*** Opening of Exercise data ***

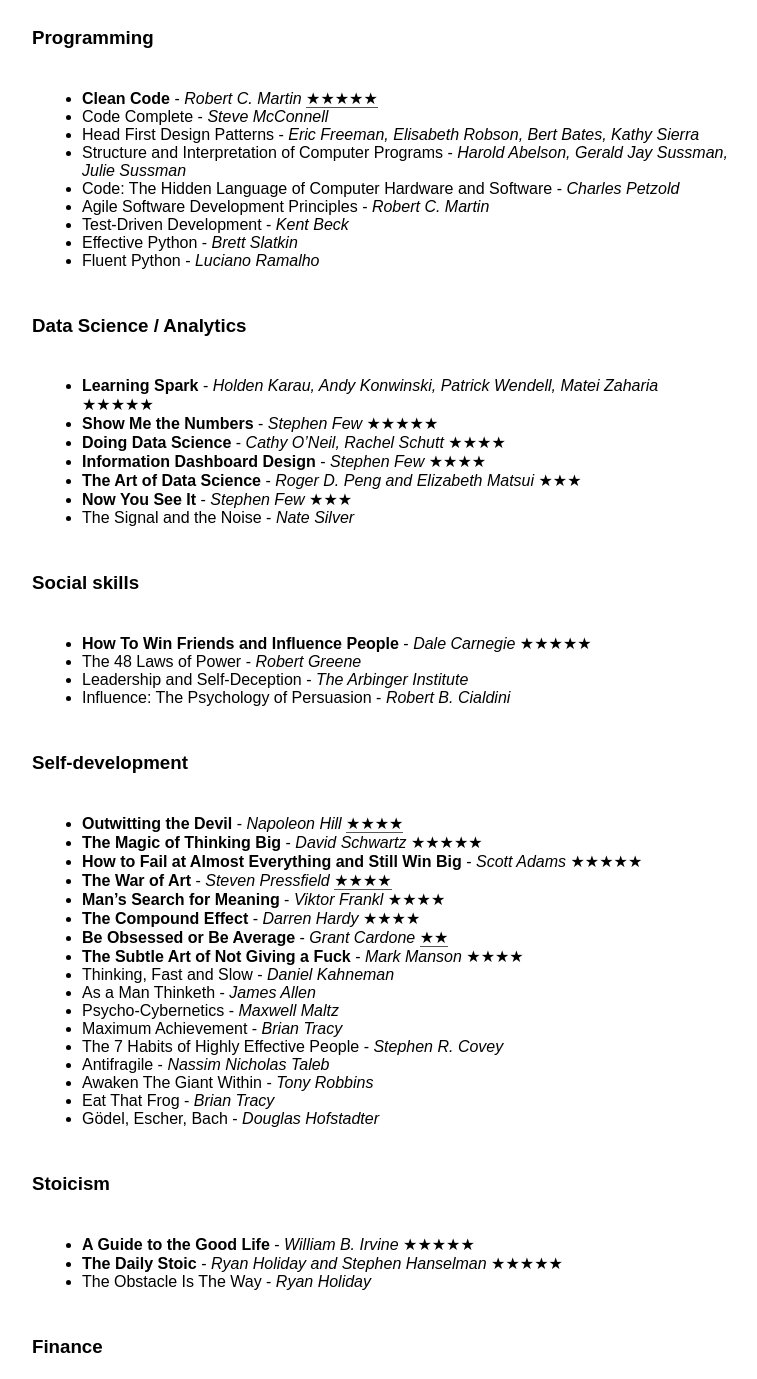
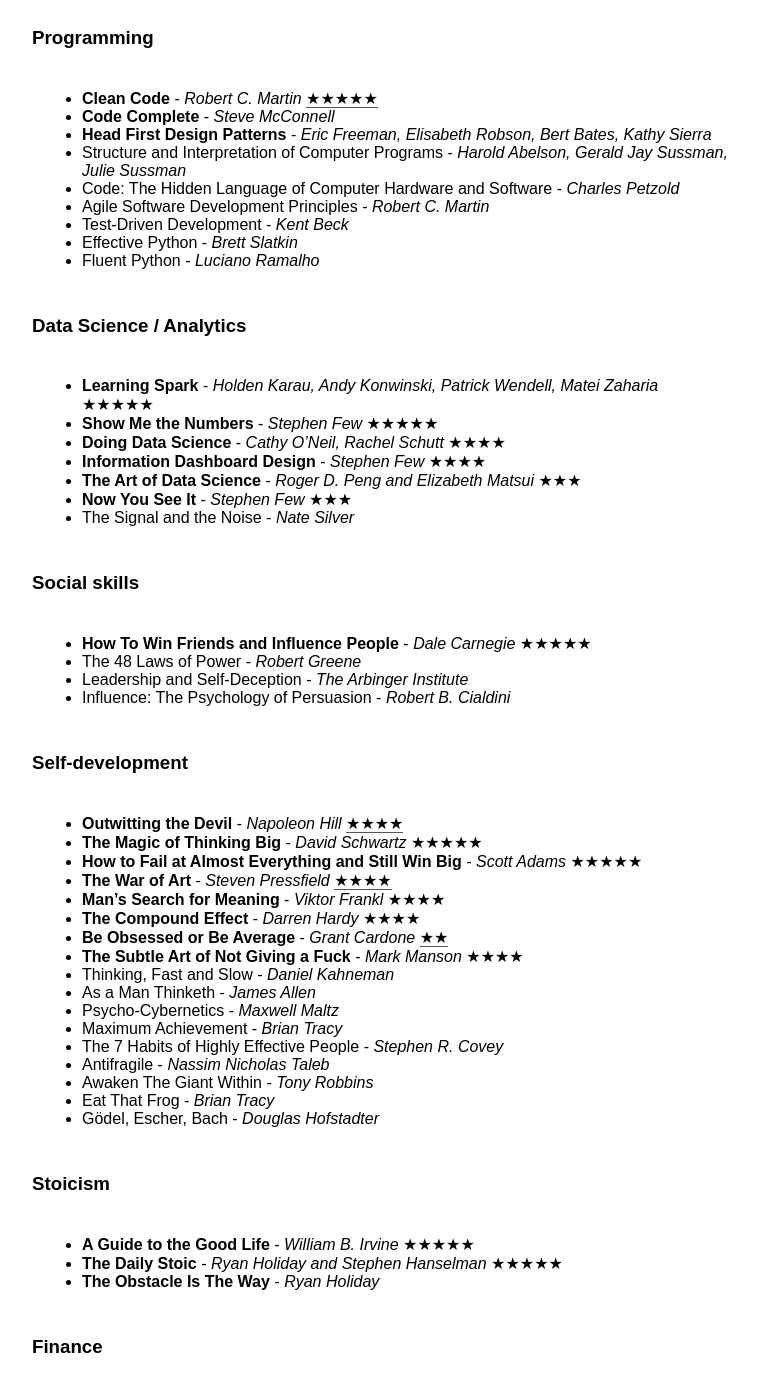
Before and after one commit to svenhofstede-zz/svenhofstede.github.ios, a Jekyll site: the page built from _posts/2016-12-02-book-list.md, in a window 1280 px wide. Shown: the part 391-1770 px from the top of the page, without its empty margins (258-1015 px from the left). Built offline with Jekyll 4.4.1, drawn with Linux system fonts in a browser that asks for light colours; some web fonts are replaced.

```diff
--- a/_posts/2016-12-02-book-list.md
+++ b/_posts/2016-12-02-book-list.md
@@ -12,8 +12,8 @@ You can click on the [★★★★★]({% post_url 2016-12-02-book-list %}) icon
 ### Programming
 
 * **Clean Code** - *Robert C. Martin* [★★★★★]({% post_url 2016-12-12-clean-code-summary %})
-* Code Complete - *Steve McConnell*
-* Head First Design Patterns - *Eric Freeman, Elisabeth Robson, Bert Bates, Kathy Sierra*
+* **Code Complete** - *Steve McConnell*
+* **Head First Design Patterns** - *Eric Freeman, Elisabeth Robson, Bert Bates, Kathy Sierra*
 * Structure and Interpretation of Computer Programs - *Harold Abelson, Gerald Jay Sussman, Julie Sussman*
 * Code: The Hidden Language of Computer Hardware and Software - *Charles Petzold*
 * Agile Software Development Principles - *Robert C. Martin*
@@ -63,7 +63,7 @@ You can click on the [★★★★★]({% post_url 2016-12-02-book-list %}) icon
 
 * **A Guide to the Good Life** - *William B. Irvine* ★★★★★
 * **The Daily Stoic** - *Ryan Holiday and Stephen Hanselman* ★★★★★
-* The Obstacle Is The Way - *Ryan Holiday*
+* **The Obstacle Is The Way** - *Ryan Holiday*
 
 ### Finance
 
```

*** Close of Exercise data ***

Aim of the exercise: Give the listing above again word for word, without its pictures.

Your response:
Before and after one commit to svenhofstede-zz/svenhofstede.github.ios, a Jekyll site: the page built from _posts/2016-12-02-book-list.md, in a window 1280 px wide. Shown: the part 391-1770 px from the top of the page, without its empty margins (258-1015 px from the left). Built offline with Jekyll 4.4.1, drawn with Linux system fonts in a browser that asks for light colours; some web fonts are replaced.

```diff
--- a/_posts/2016-12-02-book-list.md
+++ b/_posts/2016-12-02-book-list.md
@@ -12,8 +12,8 @@ You can click on the [★★★★★]({% post_url 2016-12-02-book-list %}) icon
 ### Programming
 
 * **Clean Code** - *Robert C. Martin* [★★★★★]({% post_url 2016-12-12-clean-code-summary %})
-* Code Complete - *Steve McConnell*
-* Head First Design Patterns - *Eric Freeman, Elisabeth Robson, Bert Bates, Kathy Sierra*
+* **Code Complete** - *Steve McConnell*
+* **Head First Design Patterns** - *Eric Freeman, Elisabeth Robson, Bert Bates, Kathy Sierra*
 * Structure and Interpretation of Computer Programs - *Harold Abelson, Gerald Jay Sussman, Julie Sussman*
 * Code: The Hidden Language of Computer Hardware and Software - *Charles Petzold*
 * Agile Software Development Principles - *Robert C. Martin*
@@ -63,7 +63,7 @@ You can click on the [★★★★★]({% post_url 2016-12-02-book-list %}) icon
 
 * **A Guide to the Good Life** - *William B. Irvine* ★★★★★
 * **The Daily Stoic** - *Ryan Holiday and Stephen Hanselman* ★★★★★
-* The Obstacle Is The Way - *Ryan Holiday*
+* **The Obstacle Is The Way** - *Ryan Holiday*
 
 ### Finance
 
```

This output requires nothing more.